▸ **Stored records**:
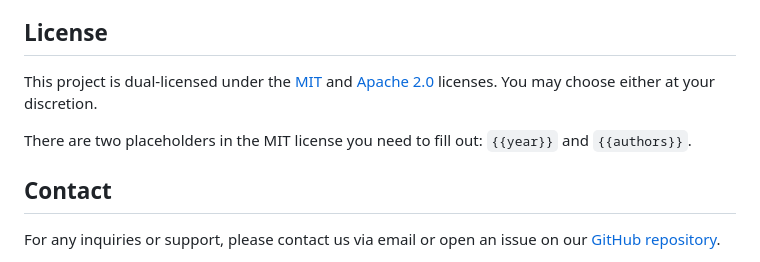
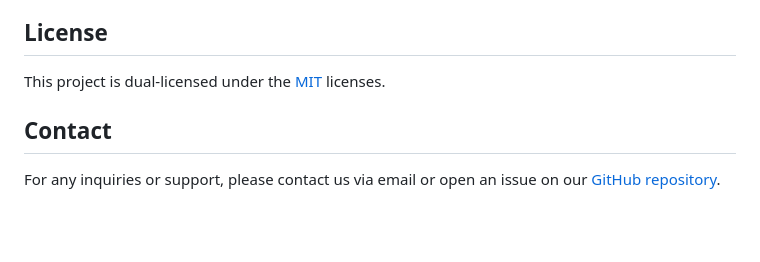
Before and after one commit to codeopshq/website, a Markdown page: README.md, the part around the change. GitHub-like rendering; blank space fills up the shorter version.

Commit message:
fix license

```diff
--- a/README.md
+++ b/README.md
@@ -173,9 +173,7 @@ If you encounter any issues or have suggestions for improvements, please open an
 
 ## License
 
-This project is dual-licensed under the [MIT](LICENSE-MIT) and [Apache 2.0](LICENSE-APACHE) licenses. You may choose either at your discretion.
-
-There are two placeholders in the MIT license you need to fill out: `{{year}}` and `{{authors}}`.
+This project is dual-licensed under the [MIT](LICENSE-MIT) licenses.
 
 ## Contact
 
```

▸ **Description of the task**:
Wherever the string "licenses" is found in the entries, copy the line it sits in.

▸ **Answer below**:
-This project is dual-licensed under the [MIT](LICENSE-MIT) and [Apache 2.0](LICENSE-APACHE) licenses. You may choose either at your discretion.
+This project is dual-licensed under the [MIT](LICENSE-MIT) licenses.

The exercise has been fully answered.